According to The Environmental Protection Agency (EPA), one of the most important variables in determining water quality standards and industrial water treatment methods is the water’s intended use.
Public water systems are required to publish annual water reports that identify the local water supply and level of contaminants. You can find this information through your local water utility website. Although the EPA regulations are in place to measure contaminants, they’re just a safeguard, protecting against the minimum. Culligan can perform an extensive water test to check for the presence of contaminants and recommend a long-term solution that can target and remove damaging contaminants from your water supply.
Industrial Water Treatment Methods
There are three different classifications within industrial water treatment practices: wastewater treatment, and cooling water treatment.
- Wastewater treatment: This covers all the mechanisms used to treat wastewater produced as a by-product of industrial processes or commercial activities. After the treatment, this wastewater can be released into the environment or sanitary sewer. When treated properly, a manufacturer can also reuse the water.
- Boiler water treatment: Steam boilers corrode. Rust can accumulate in the water and leave residue. It also takes more fuel to heat the same amount of water due to corroded materials. This treatment eliminates rust, allowing the boiler to work efficiently without compromising water quality.
- Cooling water treatment: Similar to steam boilers, cooling towers can scale up and corrode. If left untreated, contaminated water makes the perfect breeding ground for bacteria.
Industrial Water Treatment’s Biggest Problem Areas
The most difficult and expensive procedure of the above industrial water treatment methods is the disposal of industrial wastewater. Many industrial facilities such as refineries, chemical plants, and pharmaceutical buildings have onsite facilities for wastewater treatment. Industrial water treatment focuses on managing the biggest problem areas, which include:
- Scaling: Water contains a lot of dissolved minerals, such as calcium and magnesium. At the wrong temperature and with the right chemical reactions, dissolved minerals harden and form solid deposits on metal surfaces. The problem is that scale is a good insulator that prevents needed heat exchanges between the metal container (boiler) and the water.
- Corrosion: Corrosion happens when metal materials oxidize. Besides compromising the integrity of the equipment, the oxidized metal can form solid deposits in the water. Corrosion also leads to leaks; if the water is stored in a pressurized system, failure due to leaking can cause catastrophic damage.
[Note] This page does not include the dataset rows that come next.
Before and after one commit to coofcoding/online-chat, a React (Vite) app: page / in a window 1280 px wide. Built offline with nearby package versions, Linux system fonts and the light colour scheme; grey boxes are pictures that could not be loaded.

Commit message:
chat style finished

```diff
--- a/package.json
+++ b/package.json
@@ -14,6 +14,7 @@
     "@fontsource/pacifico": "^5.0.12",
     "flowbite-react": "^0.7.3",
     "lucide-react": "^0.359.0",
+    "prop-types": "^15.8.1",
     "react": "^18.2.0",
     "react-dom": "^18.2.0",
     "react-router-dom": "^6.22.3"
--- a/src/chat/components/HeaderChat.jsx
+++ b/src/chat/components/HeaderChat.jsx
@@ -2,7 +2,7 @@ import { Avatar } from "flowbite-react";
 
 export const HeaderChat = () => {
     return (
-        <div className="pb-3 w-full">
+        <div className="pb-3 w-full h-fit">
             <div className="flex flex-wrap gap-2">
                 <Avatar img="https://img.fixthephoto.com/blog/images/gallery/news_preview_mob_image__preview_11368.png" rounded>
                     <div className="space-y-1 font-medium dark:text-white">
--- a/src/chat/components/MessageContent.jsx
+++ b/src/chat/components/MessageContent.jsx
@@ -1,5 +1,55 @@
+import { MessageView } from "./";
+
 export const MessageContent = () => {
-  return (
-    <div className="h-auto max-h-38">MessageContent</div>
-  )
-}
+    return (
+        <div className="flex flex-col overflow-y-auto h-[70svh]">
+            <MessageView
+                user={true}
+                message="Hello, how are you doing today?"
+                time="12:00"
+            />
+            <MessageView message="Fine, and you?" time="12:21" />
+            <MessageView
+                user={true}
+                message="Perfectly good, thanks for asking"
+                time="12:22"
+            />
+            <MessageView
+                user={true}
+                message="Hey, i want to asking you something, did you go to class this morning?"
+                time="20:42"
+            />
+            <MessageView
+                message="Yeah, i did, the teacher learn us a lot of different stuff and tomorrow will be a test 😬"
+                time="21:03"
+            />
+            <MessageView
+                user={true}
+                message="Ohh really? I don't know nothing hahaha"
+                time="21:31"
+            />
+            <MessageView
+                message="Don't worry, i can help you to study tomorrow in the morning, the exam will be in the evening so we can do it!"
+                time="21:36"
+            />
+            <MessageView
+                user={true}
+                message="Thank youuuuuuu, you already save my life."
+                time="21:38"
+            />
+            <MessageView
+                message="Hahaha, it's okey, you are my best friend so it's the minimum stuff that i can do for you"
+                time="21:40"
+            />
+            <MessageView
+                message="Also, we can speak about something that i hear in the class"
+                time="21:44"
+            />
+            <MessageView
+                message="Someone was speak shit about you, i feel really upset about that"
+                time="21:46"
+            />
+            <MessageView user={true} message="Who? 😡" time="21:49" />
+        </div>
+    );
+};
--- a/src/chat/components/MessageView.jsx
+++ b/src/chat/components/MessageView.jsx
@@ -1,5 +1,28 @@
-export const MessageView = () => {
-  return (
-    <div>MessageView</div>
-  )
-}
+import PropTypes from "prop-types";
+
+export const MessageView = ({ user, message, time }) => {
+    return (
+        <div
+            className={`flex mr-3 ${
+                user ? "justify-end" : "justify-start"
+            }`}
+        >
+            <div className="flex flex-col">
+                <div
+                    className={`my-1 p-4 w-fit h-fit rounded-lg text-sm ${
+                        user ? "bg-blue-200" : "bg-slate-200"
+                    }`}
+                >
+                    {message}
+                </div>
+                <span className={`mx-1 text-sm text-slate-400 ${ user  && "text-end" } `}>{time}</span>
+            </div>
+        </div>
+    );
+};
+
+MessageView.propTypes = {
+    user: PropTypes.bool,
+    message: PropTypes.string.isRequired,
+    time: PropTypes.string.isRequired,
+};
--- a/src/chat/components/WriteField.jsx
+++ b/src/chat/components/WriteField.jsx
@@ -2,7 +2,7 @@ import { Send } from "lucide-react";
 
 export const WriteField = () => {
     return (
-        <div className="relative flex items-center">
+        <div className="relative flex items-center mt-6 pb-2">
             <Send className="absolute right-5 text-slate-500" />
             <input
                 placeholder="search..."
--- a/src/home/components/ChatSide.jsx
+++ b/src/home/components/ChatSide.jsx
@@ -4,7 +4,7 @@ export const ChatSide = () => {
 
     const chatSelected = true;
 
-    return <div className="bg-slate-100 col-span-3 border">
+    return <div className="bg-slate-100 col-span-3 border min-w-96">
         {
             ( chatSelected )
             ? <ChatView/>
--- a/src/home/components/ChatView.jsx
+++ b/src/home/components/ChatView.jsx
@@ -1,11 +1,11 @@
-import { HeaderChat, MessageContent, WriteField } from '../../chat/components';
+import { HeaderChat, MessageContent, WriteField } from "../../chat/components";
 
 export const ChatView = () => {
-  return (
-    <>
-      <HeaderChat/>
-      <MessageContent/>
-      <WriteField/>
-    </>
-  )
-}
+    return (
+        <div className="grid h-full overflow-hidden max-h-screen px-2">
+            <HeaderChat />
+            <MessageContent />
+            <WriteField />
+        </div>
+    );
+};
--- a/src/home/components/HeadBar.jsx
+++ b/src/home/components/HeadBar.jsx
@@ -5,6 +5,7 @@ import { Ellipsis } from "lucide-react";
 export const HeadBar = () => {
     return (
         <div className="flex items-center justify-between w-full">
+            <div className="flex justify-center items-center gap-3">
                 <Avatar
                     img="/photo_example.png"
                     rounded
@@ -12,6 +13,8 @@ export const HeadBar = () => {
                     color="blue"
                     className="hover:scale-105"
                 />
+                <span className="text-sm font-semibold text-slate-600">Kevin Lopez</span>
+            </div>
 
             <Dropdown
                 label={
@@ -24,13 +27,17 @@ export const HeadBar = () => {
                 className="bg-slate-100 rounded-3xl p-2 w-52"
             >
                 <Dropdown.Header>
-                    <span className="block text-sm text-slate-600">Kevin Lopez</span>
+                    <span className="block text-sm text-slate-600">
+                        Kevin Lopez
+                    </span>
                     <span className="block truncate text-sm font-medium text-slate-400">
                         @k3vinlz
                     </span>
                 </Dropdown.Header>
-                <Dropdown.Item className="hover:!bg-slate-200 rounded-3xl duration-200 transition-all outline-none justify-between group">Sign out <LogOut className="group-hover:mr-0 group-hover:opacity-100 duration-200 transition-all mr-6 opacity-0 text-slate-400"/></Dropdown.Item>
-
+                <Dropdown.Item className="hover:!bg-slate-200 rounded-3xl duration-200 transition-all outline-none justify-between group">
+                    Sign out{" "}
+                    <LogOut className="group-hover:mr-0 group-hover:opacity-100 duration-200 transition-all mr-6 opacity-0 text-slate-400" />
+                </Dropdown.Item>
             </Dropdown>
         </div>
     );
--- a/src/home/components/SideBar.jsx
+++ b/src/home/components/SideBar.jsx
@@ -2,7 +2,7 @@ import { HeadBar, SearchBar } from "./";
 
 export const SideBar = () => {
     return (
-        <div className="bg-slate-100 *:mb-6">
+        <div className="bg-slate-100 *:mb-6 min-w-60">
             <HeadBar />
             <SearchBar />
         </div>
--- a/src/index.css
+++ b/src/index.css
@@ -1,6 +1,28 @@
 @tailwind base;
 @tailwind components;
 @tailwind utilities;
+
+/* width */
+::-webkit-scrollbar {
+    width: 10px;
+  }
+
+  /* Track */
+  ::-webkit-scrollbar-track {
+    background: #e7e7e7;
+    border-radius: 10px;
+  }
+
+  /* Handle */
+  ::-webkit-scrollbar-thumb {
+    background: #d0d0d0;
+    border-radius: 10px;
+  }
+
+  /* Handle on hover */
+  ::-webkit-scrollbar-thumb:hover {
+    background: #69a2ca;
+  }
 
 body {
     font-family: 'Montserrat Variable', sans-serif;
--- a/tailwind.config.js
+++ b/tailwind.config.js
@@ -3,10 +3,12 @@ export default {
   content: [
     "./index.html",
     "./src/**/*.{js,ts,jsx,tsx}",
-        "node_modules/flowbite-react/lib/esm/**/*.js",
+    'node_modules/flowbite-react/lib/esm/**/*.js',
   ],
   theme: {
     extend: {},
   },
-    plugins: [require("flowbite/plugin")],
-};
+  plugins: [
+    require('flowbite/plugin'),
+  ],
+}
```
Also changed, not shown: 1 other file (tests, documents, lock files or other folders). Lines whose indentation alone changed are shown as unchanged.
- Microbes: In untreated cooling water, microbes thrive. Warm temperatures and an abundance of organic nutrients create ideal environments for microorganisms to breed. Biocides must be used to kill dangerous bacteria, but also be safe for humans.